§ **ASSIGNED TASK**
Count the lines in the following data that include "wrapping". Please write only the number.
EXTRACTED MATERIAL below:
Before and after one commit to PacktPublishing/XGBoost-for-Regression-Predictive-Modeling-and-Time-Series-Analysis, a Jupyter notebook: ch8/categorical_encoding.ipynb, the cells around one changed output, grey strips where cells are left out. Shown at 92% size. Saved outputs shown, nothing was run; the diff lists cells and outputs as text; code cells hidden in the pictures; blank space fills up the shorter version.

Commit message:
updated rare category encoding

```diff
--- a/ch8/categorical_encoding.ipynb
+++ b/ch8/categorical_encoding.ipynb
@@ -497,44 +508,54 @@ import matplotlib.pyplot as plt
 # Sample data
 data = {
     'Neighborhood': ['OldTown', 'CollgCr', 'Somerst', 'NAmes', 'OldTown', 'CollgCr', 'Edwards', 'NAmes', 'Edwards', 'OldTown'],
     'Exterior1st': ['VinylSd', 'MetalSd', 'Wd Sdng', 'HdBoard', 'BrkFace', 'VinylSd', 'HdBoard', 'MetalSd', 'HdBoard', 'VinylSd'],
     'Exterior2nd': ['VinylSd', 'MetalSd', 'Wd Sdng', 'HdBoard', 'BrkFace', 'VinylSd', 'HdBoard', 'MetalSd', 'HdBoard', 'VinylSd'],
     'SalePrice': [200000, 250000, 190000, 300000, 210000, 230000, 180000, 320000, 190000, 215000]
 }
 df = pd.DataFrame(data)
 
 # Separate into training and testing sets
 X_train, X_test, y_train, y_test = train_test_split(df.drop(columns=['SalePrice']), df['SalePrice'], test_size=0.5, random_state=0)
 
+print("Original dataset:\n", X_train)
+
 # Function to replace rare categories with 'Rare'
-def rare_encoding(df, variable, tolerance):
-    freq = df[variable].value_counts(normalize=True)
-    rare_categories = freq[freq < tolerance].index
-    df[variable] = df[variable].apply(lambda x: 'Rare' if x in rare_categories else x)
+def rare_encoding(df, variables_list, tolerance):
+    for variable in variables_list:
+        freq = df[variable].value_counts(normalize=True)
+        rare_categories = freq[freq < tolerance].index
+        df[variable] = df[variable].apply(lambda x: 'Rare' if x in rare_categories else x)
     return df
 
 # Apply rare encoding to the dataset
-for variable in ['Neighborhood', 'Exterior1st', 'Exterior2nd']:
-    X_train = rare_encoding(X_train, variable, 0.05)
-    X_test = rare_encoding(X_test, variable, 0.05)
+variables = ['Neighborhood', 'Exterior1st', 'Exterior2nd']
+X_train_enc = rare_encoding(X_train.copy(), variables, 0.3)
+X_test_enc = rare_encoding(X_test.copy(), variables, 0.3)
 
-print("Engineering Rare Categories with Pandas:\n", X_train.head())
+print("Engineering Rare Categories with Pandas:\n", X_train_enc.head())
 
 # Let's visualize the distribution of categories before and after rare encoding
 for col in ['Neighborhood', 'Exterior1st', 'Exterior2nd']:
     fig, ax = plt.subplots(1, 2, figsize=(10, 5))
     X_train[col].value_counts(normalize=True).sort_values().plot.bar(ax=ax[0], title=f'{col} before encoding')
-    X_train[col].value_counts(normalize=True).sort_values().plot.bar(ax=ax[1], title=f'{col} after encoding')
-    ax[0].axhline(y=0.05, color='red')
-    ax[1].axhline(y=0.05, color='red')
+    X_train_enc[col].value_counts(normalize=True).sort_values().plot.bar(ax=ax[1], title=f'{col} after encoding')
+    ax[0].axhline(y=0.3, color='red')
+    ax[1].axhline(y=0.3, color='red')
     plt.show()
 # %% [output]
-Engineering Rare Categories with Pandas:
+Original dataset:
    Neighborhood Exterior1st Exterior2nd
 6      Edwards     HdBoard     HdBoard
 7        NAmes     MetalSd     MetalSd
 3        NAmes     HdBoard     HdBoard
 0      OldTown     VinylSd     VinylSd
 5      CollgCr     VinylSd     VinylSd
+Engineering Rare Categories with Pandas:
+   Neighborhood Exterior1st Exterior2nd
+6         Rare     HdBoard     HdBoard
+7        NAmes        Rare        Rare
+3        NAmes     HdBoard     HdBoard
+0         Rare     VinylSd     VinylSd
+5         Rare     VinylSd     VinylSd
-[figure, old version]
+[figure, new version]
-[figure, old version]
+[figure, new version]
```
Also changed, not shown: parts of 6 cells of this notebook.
End of EXTRACTED MATERIAL.
EXTRACTED MATERIAL below:
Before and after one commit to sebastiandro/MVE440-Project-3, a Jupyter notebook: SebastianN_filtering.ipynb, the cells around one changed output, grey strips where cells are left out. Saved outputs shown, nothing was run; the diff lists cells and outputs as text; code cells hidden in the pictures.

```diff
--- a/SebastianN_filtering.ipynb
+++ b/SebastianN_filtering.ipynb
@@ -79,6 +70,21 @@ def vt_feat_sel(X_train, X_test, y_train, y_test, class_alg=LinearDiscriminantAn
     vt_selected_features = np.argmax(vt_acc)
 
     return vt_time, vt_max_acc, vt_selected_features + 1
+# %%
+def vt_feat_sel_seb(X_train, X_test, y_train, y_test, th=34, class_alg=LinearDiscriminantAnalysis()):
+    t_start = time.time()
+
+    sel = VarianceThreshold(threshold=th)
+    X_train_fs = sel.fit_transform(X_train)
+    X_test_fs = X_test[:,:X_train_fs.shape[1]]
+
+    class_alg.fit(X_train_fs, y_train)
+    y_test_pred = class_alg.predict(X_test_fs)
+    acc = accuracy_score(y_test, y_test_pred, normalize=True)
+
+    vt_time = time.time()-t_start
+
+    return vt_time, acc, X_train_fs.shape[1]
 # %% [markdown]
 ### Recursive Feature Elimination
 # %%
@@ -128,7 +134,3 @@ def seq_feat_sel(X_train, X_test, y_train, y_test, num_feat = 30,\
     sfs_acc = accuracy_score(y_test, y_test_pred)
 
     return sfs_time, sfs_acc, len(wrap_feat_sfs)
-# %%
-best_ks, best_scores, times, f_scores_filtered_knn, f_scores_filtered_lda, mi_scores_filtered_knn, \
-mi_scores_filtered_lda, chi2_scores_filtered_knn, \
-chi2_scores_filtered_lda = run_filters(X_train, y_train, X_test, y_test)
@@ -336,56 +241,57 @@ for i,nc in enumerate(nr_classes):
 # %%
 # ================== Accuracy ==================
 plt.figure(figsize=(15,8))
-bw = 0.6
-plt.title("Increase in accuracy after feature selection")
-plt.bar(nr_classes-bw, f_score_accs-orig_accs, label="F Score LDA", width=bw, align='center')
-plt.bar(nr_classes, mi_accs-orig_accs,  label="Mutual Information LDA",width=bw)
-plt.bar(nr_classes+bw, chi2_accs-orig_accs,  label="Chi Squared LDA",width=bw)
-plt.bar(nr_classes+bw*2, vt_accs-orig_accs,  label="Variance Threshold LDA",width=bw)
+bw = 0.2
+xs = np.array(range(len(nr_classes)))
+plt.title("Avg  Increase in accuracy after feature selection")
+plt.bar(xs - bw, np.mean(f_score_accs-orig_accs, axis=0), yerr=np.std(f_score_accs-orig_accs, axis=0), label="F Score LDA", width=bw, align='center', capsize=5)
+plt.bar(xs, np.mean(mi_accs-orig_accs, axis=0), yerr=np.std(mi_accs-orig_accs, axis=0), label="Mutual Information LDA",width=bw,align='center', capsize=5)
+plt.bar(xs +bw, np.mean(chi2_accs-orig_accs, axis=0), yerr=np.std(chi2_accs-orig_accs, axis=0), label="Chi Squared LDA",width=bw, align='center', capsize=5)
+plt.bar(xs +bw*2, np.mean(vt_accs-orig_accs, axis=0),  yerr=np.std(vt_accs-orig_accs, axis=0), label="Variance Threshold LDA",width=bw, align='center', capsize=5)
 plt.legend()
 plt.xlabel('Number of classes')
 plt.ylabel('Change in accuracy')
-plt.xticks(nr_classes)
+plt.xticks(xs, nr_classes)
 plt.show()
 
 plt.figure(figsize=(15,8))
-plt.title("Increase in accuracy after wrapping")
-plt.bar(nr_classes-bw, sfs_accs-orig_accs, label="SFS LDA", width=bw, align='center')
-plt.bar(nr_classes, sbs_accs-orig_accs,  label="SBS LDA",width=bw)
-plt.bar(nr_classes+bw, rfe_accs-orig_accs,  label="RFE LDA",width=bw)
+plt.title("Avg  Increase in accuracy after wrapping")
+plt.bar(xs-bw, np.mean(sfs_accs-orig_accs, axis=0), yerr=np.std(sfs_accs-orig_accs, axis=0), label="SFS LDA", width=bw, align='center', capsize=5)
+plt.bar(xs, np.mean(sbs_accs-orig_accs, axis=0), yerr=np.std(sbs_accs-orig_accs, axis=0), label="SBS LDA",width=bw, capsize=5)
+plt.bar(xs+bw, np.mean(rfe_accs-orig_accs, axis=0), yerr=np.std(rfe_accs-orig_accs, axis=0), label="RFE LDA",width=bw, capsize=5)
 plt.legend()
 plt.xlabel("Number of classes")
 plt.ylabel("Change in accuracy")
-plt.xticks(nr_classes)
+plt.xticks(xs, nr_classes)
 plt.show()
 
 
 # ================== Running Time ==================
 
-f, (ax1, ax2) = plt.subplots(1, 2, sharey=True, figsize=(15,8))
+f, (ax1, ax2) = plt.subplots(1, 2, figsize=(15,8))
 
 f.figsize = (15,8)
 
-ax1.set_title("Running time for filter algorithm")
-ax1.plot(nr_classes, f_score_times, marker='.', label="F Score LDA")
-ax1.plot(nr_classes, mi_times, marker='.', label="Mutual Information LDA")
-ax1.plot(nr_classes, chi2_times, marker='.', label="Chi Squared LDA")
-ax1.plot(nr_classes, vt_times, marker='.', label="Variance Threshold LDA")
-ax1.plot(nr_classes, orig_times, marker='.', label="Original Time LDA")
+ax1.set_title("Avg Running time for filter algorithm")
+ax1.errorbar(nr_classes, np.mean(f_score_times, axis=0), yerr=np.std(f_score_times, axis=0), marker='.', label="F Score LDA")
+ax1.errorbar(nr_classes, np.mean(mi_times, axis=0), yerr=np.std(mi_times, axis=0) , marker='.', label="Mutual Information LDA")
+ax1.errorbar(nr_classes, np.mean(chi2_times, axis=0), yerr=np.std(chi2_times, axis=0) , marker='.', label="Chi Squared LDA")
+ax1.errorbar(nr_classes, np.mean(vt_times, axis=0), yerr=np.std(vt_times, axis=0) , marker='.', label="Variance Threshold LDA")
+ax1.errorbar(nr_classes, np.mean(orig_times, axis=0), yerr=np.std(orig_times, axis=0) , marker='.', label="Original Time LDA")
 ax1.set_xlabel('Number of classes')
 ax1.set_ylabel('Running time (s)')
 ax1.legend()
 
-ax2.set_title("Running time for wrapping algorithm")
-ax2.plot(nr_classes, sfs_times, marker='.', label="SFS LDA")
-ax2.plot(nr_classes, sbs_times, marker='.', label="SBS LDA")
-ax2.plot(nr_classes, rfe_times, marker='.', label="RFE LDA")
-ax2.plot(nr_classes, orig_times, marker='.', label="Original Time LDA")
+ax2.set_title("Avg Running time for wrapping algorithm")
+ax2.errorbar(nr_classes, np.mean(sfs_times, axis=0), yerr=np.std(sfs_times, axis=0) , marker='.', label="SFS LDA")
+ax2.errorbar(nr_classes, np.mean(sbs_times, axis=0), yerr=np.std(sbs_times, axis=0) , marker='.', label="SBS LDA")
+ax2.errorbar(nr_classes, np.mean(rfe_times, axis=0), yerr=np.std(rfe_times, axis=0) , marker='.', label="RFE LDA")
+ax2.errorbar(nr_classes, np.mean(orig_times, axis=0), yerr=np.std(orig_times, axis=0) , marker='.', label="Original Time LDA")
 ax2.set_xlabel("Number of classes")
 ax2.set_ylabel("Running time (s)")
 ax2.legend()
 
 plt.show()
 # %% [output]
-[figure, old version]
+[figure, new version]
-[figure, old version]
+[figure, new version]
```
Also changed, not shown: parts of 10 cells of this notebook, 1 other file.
End of EXTRACTED MATERIAL.
§ **OUTPUT FOR THIS TASK**
4